BECKLEY – Former Massey Energy CEO Don Blankenship pleaded not guilty Thursday to federal charges he was to blame for the April 2010 explosion at the Upper Big Branch Mine that killed 29 miners.
Last week, U.S. Attorney Booth Goodwin said the indictment charges Blankenship with conspiracy to violate mandatory federal mine safety and health standards, conspiracy to impede federal mine safety officials, making false statements to the United States Securities and Exchange Commission as well as securities fraud.
The indictment alleges that from about Jan. 1, 2008, through about April 9, 2010, Blankenship conspired to commit and cause routine, willful violations of mandatory federal mine safety and health standards at Massey’s Upper Big Branch mine in Raleigh County.
The indictment alleges that during this same period of time, Blankenship was part of a conspiracy to impede and hinder federal mine safety officials from carrying out their duties at Upper Big Branch by providing advance warning of federal mine safety inspection activities, so their underground operations could conceal and cover up safety violations that they routinely committed.
The indictment further alleges that after a major, fatal explosion occurred at Upper Big Branch on April 5, 2010, Blankenship made and caused to be made false statements and representations to the SEC concerning Massey’s safety practices prior to the explosion.

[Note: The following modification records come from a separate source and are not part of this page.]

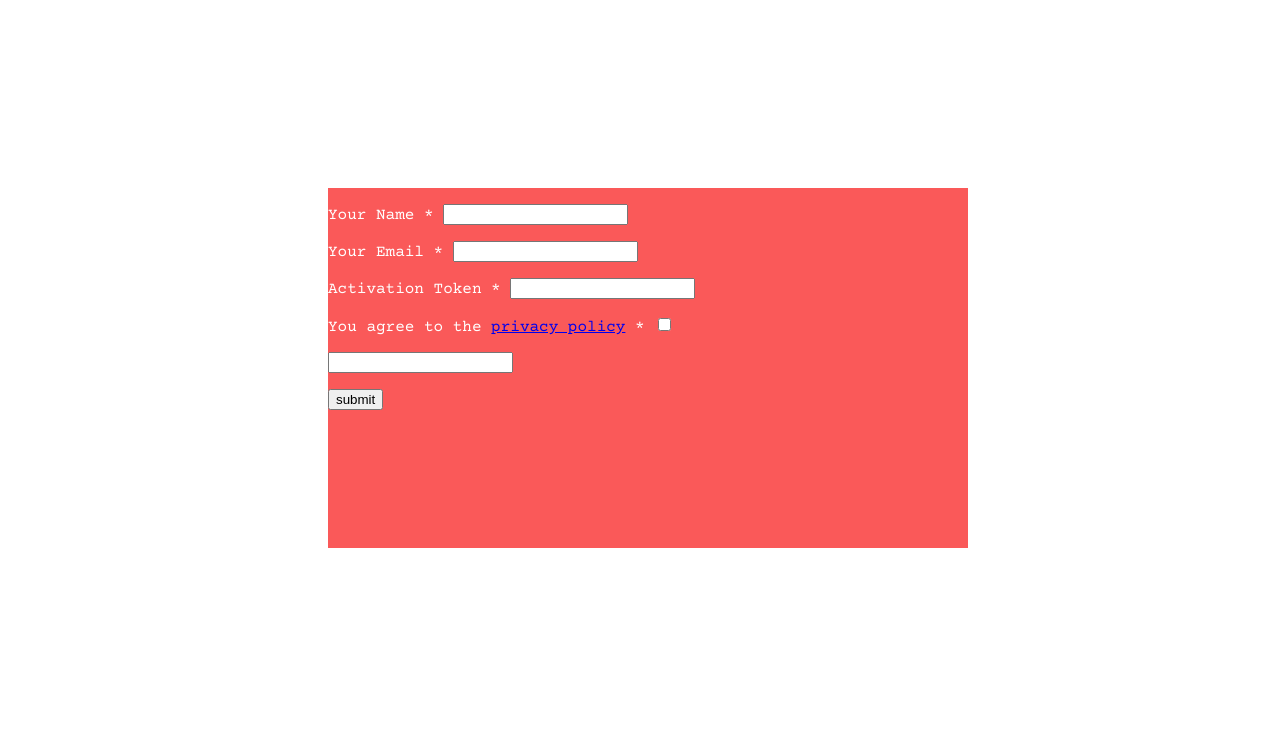
Repository: Rachael4life/Assignment-1
Page: starter-code/src/index.html
An editor plug-in stored every save of this project. The page is shown before and after a run of saves, followed by the edit.
The browser window is 1280 px wide. The page is 1288 px wide, so the pictures cover 1288 px, including what lies to the right of the window. The pictures show the whole page.

Above is the page before, as saved 2022-02-25 13:28:31.

After the next 4 saves:
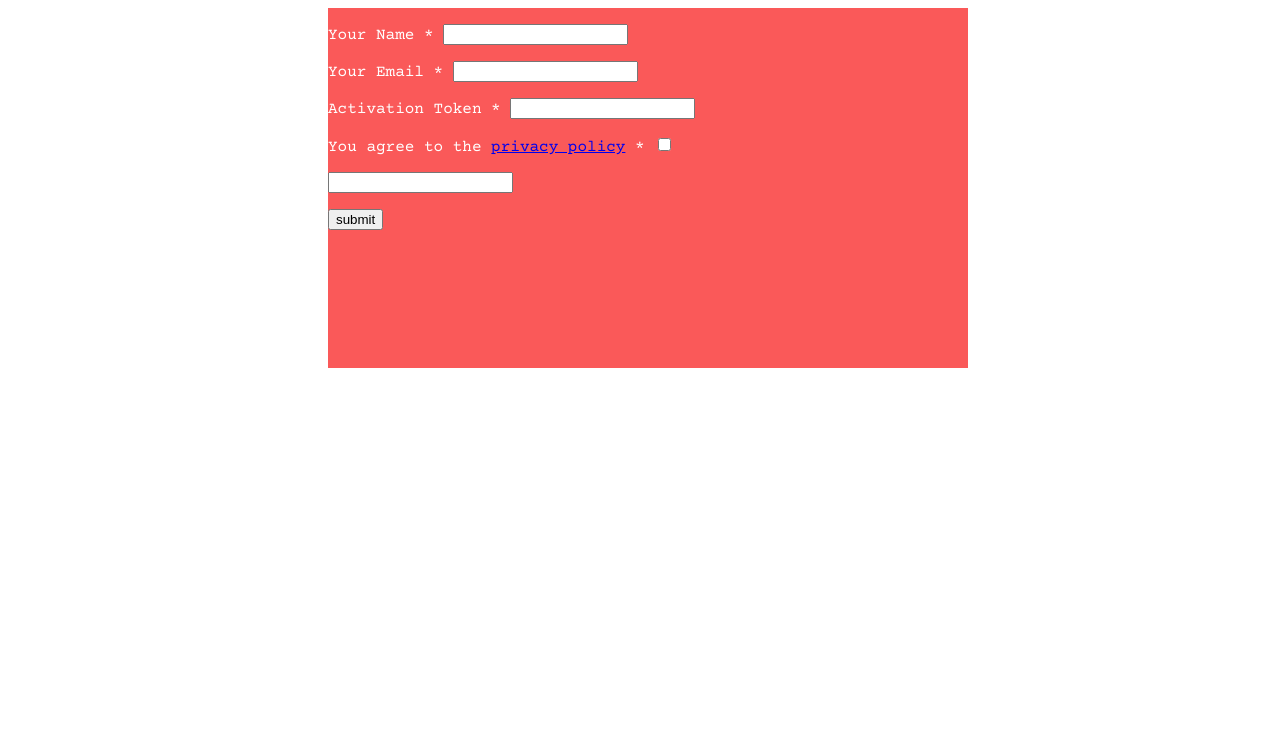
The 4 saves are shown as one change because they came seconds apart.
The last was saved 43 s later.
--- a/starter-code/src/style.css
+++ b/starter-code/src/style.css
@@ -13,7 +13,7 @@ form {
 #ramyeon {
     display: flex;
     justify-content: center;
-    align-items: center;
+    align-content: ;
     width: 100%;
     height: 100%;
 }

The 43-page indictment does not accuse Blankenship of causing the Upper Big Branch disaster, rather it says he conspired to commit violations of mine safety rules.
Also, the indictment alleges that, after this explosion, Blankenship made and caused to be made materially false statements and representations, as well as materially misleading omissions, in connection with the purchase and sale of Massey stock.
The FBI and the U.S. Department of Labor’s Office of Inspector General are in charge of the investigation.
Goodwin’s office has been investigating the Upper Big Branch explosion since 2010. He, Counsel to the U.S. Attorney Steven Ruby, and Assistant U.S. Attorney Gabriele Wohl are handling the prosecution.
The four counts charged carry a maximum combined penalty of 31 years’ imprisonment, according to Goodwin.
Last week, the day after the indictment was released, U.S. District Judge Irene Berger issued a gag order in the case, saying it was needed to avoid as much pre-trial publicity as possible so Blankenship could receive a trial by a “fair and impartial” jury.
Less than a year after the UBB disaster, Massey announced in December 2010 that Blankenship retired from Massey at the end of 2010, and Alpha Natural Resources bought Massey in January 2011.